Ross Butler was a self-taught artist who made a lasting impression on the agricultural and art communities in Canada and the United States. Working in Woodstock, Ontario, Canada in the mid-20th century, Butler created striking idealized portraits of various breeds of livestock, and his renditions became the standard of measurement for evaluating prize animals.
His works hang in many public and private collections in Canada, but the largest collection of them remains in the possession of the Butler family; his son David maintains the Ross Butler Gallery on the family farm in Woodstock, housed in the barn his father used as a studio during the later part of his lifetime. Being primarily depictions of agricultural life, it is fitting for the works to be displayed in this setting; however, over time the fluctuating environmental conditions in the building have caused some deterioration of the artworks.
The Woodstock Art Gallery recently mounted an exhibition of Butler's work titled Ross Butler: Branding, Butter and Bulls, celebrating the artist's contribution to the community. In advance of the exhibition, Book and Paper Conservation Services was asked to treat several of the major pieces to be displayed.
These two large pastel drawings on paper, titled Ayrshire Bull and Ayrshire Cow, are prime examples of Butler's skill and precision, and were to be featured prominently in the exhibition. However, the paper was suffering severe planar deformation and a sprinkling of mould spots was scattered across the surface of both pieces.

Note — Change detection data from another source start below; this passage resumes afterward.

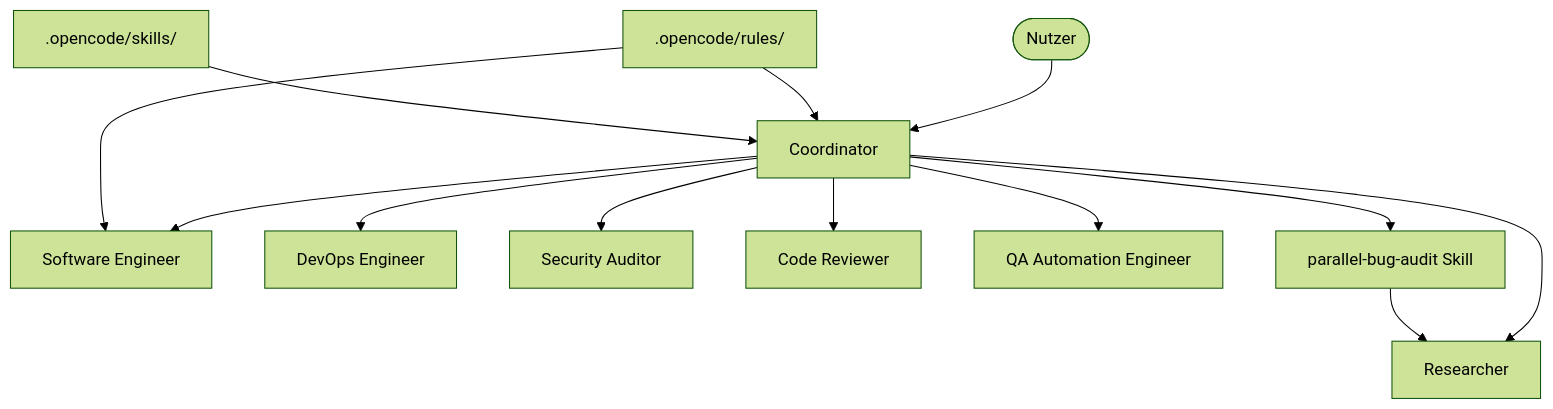
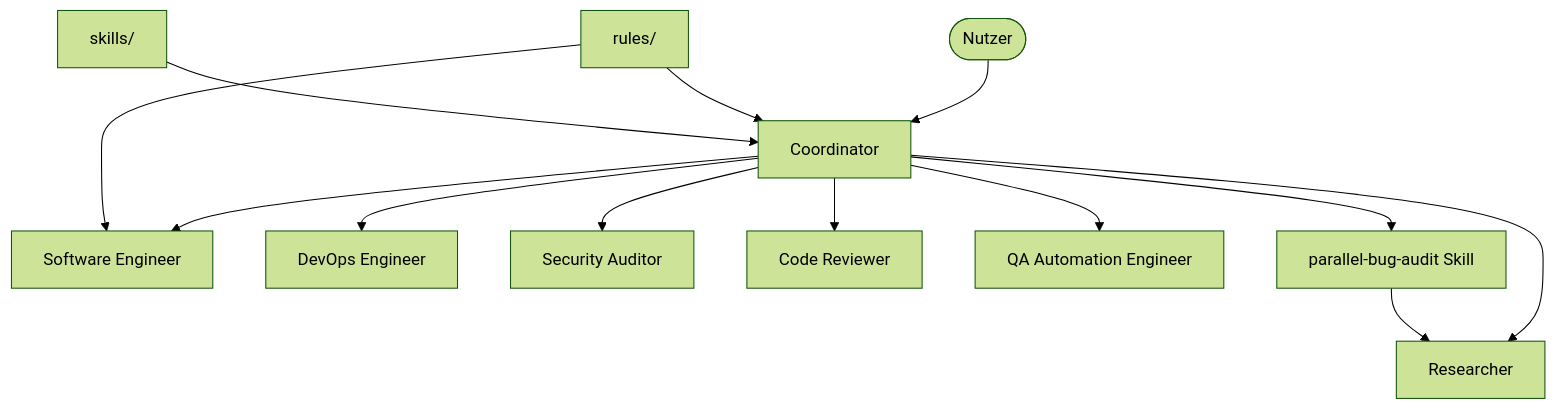
One commit to LeonStadler/opencode-agent changed the diagram in README.md. Above: the diagram before and after it, drawn with Mermaid (forest theme). The commit also changed other lines of this file and 13 other files, not shown here.

````diff
--- a/README.md
+++ b/README.md
@@ -7,18 +14,18 @@
 ```mermaid
 flowchart TB
     User([Nutzer]) --> Coordinator
 
     Coordinator --> Researcher
     Coordinator --> SoftwareEngineer[Software Engineer]
     Coordinator --> DevOps[DevOps Engineer]
     Coordinator --> SecurityAuditor[Security Auditor]
     Coordinator --> CodeReviewer[Code Reviewer]
     Coordinator --> QA[QA Automation Engineer]
 
     Coordinator --> BugAuditSkill[parallel-bug-audit Skill]
     BugAuditSkill --> Researcher
 
-    Rules[".opencode/rules/"] --> Coordinator
+    Rules["rules/"] --> Coordinator
     Rules --> SoftwareEngineer
-    Skills[".opencode/skills/"] --> Coordinator
+    Skills["skills/"] --> Coordinator
 ```
````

The paper supports had been adhered with wide swaths of adhesive around the edges of the verso to thick masonite backer boards; the tension of this constraint had caused the paper to ripple with the dramatic changes in relative humidity in the barn gallery. To address this the acidic masonite boards were removed from each piece, as well as the adhesive residue on the paper; the artworks were humidified in a controlled humidity chamber and flattened under weight.
The mould spots on the surface of the pastel media were carefully removed by mechanical means, being careful not to disturb the delicate friable media. Accretions and other debris that had become trapped in the frame were gently removed as well.
The artworks had been framed with care, however the powdery surface of the pastels had been placed directly against the glass, and combined with the rippling of the paper this had caused transfer of the media to the glass.
The final stage of treatment was to clean the original frames and reinstall the artworks with acid-free backer boards, UV filtering glass and spacers to separate the art from the glass and prevent further damage to the media. We do not generally recommend a fixative for pastel media, as the solution can dull the vibrancy of the colour and affect the stability of the piece in the future.
Conservation treatment has stabilized these two important works by Ross Butler, ensuring their continued safety and stability. The works were installed in the Woodstock Art Gallery for the exhibition Ross Butler: Branding, Butter and Bulls, which runs from February 17th to June 30th, 2018. Curated by Samantha Purvis-Johnston, the exhibit explore's Butler's contribution to the agricultural and art communities in Ontario and across Canada.
Book and Paper Conservation Services was pleased to work with the Woodstock Art Gallery and David Butler to restore these remarkable artworks. We encourage you to visit the exhibition this spring, and also to check out the Ross Butler Gallery in Woodstock, Ontario, which tells the story of Butler's life and work in his own environment.
If you are interested in having works from your own collection conserved and restored, please contact us for more information. We invite you to browse our portfolio pages for other examples of successful conservation treatments.